:: WHAT IS EXPECTED ::
Please copy each line in the records below that contains the string "script".

:: INFORMATION PROVIDED ::
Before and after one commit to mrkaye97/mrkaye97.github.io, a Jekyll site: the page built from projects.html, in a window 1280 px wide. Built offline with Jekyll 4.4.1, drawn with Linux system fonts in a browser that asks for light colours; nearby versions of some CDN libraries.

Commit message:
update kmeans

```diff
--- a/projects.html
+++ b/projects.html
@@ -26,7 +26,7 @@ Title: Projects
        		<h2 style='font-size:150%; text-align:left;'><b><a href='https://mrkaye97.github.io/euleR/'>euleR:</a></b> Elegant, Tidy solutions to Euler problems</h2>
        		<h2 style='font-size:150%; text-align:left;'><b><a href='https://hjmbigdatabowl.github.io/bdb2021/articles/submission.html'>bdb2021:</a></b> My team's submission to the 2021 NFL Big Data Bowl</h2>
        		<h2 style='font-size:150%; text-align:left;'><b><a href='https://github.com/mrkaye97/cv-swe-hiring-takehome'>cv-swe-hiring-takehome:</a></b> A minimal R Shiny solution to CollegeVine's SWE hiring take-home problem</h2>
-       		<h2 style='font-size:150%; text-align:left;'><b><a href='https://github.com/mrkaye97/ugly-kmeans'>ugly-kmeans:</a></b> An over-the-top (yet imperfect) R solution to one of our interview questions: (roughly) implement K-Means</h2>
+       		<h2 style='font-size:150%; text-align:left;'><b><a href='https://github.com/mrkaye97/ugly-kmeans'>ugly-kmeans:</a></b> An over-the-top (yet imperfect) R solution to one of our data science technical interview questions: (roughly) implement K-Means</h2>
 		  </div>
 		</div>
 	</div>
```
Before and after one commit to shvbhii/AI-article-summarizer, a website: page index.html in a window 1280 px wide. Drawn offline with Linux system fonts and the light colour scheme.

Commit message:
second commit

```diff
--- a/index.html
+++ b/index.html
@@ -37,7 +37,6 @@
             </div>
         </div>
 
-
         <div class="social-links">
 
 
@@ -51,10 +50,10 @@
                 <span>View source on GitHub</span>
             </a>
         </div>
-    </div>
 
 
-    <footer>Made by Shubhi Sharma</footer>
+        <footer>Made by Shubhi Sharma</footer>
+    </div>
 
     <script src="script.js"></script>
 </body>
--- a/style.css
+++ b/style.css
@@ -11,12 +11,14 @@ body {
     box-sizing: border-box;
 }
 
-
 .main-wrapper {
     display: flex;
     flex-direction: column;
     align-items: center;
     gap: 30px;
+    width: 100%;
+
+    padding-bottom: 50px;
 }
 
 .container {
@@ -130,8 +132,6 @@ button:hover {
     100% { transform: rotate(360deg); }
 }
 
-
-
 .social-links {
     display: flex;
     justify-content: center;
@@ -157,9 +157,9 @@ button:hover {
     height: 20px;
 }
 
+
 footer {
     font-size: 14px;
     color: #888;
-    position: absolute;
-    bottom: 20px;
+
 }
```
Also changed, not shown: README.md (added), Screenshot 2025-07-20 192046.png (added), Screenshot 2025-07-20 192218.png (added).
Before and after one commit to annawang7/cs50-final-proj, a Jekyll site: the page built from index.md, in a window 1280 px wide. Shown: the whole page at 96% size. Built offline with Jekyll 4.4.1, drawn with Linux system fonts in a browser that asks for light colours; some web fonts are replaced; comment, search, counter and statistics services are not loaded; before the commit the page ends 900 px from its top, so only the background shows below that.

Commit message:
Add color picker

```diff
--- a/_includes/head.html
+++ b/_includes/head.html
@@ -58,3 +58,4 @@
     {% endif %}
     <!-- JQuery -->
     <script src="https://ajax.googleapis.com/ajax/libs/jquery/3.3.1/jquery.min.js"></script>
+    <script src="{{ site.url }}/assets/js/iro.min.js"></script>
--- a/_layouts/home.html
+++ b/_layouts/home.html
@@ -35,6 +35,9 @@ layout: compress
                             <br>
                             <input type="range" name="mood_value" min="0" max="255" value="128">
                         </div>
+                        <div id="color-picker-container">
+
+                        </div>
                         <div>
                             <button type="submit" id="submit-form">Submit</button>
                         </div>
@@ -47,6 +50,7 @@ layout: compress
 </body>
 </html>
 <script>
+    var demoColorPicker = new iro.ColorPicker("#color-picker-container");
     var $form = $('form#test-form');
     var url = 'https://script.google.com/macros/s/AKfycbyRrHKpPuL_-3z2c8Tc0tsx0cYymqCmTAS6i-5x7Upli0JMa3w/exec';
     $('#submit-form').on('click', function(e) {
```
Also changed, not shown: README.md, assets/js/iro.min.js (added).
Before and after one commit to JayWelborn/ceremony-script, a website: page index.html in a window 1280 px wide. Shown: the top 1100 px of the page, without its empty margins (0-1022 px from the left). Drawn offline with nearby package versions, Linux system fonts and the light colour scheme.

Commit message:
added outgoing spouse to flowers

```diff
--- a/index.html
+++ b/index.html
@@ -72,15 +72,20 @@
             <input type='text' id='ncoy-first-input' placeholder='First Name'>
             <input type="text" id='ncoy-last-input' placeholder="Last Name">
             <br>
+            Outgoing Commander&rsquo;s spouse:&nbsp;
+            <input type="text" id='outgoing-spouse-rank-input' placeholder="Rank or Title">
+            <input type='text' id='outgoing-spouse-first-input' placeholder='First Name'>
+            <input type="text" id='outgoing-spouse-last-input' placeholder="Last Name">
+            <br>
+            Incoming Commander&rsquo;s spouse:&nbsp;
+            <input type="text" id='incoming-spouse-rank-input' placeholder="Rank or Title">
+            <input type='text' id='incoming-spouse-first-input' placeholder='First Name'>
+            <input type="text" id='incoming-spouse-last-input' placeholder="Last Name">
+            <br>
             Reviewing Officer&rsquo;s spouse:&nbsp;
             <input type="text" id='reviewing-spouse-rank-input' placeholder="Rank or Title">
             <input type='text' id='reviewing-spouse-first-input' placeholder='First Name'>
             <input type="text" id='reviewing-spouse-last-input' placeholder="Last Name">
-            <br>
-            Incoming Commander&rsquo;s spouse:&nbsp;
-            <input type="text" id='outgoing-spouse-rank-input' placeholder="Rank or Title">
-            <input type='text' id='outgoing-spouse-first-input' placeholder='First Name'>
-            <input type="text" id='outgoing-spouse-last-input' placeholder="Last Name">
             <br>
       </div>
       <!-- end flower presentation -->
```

:: TASK SOLUTION ::
     <script src="script.js"></script>
     <script src="https://ajax.googleapis.com/ajax/libs/jquery/3.3.1/jquery.min.js"></script>
+    <script src="{{ site.url }}/assets/js/iro.min.js"></script>
 <script>
     var url = 'https://script.google.com/macros/s/AKfycbyRrHKpPuL_-3z2c8Tc0tsx0cYymqCmTAS6i-5x7Upli0JMa3w/exec';
Before and after one commit to JayWelborn/ceremony-script, a website: page index.html in a window 1280 px wide. Shown: the top 1100 px of the page, without its empty margins (0-1022 px from the left). Drawn offline with nearby package versions, Linux system fonts and the light colour scheme.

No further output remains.